(The task)
Show all lines from the data that include the word "sushi".

------------------------------------------------------------------------

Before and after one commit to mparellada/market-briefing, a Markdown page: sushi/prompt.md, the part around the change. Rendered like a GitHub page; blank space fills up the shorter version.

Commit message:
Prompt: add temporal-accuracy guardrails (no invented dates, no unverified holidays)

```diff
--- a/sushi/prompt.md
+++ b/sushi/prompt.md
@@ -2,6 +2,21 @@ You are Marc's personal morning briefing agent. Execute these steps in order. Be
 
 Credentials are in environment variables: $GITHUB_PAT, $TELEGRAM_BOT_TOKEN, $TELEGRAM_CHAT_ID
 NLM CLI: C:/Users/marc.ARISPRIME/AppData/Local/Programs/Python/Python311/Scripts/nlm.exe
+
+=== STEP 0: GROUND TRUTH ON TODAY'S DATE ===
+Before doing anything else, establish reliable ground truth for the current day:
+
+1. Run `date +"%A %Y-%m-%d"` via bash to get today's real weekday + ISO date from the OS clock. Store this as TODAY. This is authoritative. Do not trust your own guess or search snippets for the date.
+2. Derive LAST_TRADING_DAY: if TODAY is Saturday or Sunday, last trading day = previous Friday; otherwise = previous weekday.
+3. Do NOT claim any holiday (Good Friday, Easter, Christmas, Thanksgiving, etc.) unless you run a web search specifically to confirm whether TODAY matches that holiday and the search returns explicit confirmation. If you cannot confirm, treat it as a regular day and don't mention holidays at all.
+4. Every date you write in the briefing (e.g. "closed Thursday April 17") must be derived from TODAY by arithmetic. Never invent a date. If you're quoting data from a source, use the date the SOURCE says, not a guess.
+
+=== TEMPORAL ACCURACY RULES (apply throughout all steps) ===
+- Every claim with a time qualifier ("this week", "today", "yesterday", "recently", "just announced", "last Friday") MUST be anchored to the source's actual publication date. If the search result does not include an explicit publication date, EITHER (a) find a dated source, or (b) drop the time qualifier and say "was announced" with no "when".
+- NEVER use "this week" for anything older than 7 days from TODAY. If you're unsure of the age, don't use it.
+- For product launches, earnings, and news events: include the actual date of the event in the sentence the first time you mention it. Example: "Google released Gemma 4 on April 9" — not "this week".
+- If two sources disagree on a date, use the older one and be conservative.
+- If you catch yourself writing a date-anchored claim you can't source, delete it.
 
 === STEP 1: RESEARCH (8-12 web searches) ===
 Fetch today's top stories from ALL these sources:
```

------------------------------------------------------------------------

(Solution)
Before and after one commit to mparellada/market-briefing, a Markdown page: sushi/prompt.md, the part around the change. Rendered like a GitHub page; blank space fills up the shorter version.
--- a/sushi/prompt.md
+++ b/sushi/prompt.md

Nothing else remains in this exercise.